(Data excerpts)
=-=-=-=-=

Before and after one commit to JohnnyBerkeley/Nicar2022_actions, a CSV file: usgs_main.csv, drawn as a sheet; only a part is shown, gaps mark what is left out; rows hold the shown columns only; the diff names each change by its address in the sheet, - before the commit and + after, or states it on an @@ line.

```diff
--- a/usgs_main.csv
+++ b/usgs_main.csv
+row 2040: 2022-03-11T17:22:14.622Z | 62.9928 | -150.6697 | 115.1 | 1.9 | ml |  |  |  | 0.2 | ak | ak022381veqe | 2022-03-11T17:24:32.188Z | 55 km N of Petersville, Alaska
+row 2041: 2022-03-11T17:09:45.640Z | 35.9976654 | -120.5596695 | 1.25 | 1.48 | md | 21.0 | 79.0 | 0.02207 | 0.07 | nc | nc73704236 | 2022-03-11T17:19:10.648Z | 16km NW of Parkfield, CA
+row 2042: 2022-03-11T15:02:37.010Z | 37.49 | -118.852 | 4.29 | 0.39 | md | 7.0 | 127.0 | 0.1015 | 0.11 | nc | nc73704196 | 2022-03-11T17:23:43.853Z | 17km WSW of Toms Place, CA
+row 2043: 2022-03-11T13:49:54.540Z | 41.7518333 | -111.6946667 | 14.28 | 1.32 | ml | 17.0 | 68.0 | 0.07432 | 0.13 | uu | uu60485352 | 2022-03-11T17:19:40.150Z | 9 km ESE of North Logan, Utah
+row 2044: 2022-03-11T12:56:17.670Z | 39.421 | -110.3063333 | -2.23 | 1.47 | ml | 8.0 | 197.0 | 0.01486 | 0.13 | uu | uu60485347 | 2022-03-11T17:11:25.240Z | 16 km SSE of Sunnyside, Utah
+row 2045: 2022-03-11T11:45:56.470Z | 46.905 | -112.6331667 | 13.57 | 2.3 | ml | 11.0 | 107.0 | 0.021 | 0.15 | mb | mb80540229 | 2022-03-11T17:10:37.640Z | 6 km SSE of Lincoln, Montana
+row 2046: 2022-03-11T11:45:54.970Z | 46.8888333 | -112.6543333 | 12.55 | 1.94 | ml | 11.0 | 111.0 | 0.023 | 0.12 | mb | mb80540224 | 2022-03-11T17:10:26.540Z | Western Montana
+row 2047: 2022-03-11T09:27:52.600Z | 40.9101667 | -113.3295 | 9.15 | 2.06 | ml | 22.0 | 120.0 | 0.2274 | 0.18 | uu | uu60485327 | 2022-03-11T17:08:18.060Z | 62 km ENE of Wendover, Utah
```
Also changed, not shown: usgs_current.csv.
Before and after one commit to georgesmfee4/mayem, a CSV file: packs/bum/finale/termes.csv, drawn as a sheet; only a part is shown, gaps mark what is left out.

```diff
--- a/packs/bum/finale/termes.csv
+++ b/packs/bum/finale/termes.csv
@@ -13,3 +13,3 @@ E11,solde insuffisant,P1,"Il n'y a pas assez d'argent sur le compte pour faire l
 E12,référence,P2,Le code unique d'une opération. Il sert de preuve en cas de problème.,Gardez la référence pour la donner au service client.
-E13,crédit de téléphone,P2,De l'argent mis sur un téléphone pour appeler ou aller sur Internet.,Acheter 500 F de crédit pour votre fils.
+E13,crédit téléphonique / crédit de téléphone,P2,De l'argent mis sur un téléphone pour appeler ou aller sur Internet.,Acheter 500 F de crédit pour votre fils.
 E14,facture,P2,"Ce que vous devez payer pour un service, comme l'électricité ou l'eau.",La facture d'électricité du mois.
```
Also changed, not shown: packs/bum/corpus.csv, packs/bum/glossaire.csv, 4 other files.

=-=-=-=-=

** WORK REQUIRED **
Each line of the data must come back exactly as written.

** YOUR RESPONSE **
Before and after one commit to JohnnyBerkeley/Nicar2022_actions, a CSV file: usgs_main.csv, drawn as a sheet; only a part is shown, gaps mark what is left out; rows hold the shown columns only; the diff names each change by its address in the sheet, - before the commit and + after, or states it on an @@ line.

```diff
--- a/usgs_main.csv
+++ b/usgs_main.csv
+row 2040: 2022-03-11T17:22:14.622Z | 62.9928 | -150.6697 | 115.1 | 1.9 | ml |  |  |  | 0.2 | ak | ak022381veqe | 2022-03-11T17:24:32.188Z | 55 km N of Petersville, Alaska
+row 2041: 2022-03-11T17:09:45.640Z | 35.9976654 | -120.5596695 | 1.25 | 1.48 | md | 21.0 | 79.0 | 0.02207 | 0.07 | nc | nc73704236 | 2022-03-11T17:19:10.648Z | 16km NW of Parkfield, CA
+row 2042: 2022-03-11T15:02:37.010Z | 37.49 | -118.852 | 4.29 | 0.39 | md | 7.0 | 127.0 | 0.1015 | 0.11 | nc | nc73704196 | 2022-03-11T17:23:43.853Z | 17km WSW of Toms Place, CA
+row 2043: 2022-03-11T13:49:54.540Z | 41.7518333 | -111.6946667 | 14.28 | 1.32 | ml | 17.0 | 68.0 | 0.07432 | 0.13 | uu | uu60485352 | 2022-03-11T17:19:40.150Z | 9 km ESE of North Logan, Utah
+row 2044: 2022-03-11T12:56:17.670Z | 39.421 | -110.3063333 | -2.23 | 1.47 | ml | 8.0 | 197.0 | 0.01486 | 0.13 | uu | uu60485347 | 2022-03-11T17:11:25.240Z | 16 km SSE of Sunnyside, Utah
+row 2045: 2022-03-11T11:45:56.470Z | 46.905 | -112.6331667 | 13.57 | 2.3 | ml | 11.0 | 107.0 | 0.021 | 0.15 | mb | mb80540229 | 2022-03-11T17:10:37.640Z | 6 km SSE of Lincoln, Montana
+row 2046: 2022-03-11T11:45:54.970Z | 46.8888333 | -112.6543333 | 12.55 | 1.94 | ml | 11.0 | 111.0 | 0.023 | 0.12 | mb | mb80540224 | 2022-03-11T17:10:26.540Z | Western Montana
+row 2047: 2022-03-11T09:27:52.600Z | 40.9101667 | -113.3295 | 9.15 | 2.06 | ml | 22.0 | 120.0 | 0.2274 | 0.18 | uu | uu60485327 | 2022-03-11T17:08:18.060Z | 62 km ENE of Wendover, Utah
```
Also changed, not shown: usgs_current.csv.
Before and after one commit to georgesmfee4/mayem, a CSV file: packs/bum/finale/termes.csv, drawn as a sheet; only a part is shown, gaps mark what is left out.

```diff
--- a/packs/bum/finale/termes.csv
+++ b/packs/bum/finale/termes.csv
@@ -13,3 +13,3 @@ E11,solde insuffisant,P1,"Il n'y a pas assez d'argent sur le compte pour faire l
 E12,référence,P2,Le code unique d'une opération. Il sert de preuve en cas de problème.,Gardez la référence pour la donner au service client.
-E13,crédit de téléphone,P2,De l'argent mis sur un téléphone pour appeler ou aller sur Internet.,Acheter 500 F de crédit pour votre fils.
+E13,crédit téléphonique / crédit de téléphone,P2,De l'argent mis sur un téléphone pour appeler ou aller sur Internet.,Acheter 500 F de crédit pour votre fils.
 E14,facture,P2,"Ce que vous devez payer pour un service, comme l'électricité ou l'eau.",La facture d'électricité du mois.
```
Also changed, not shown: packs/bum/corpus.csv, packs/bum/glossaire.csv, 4 other files.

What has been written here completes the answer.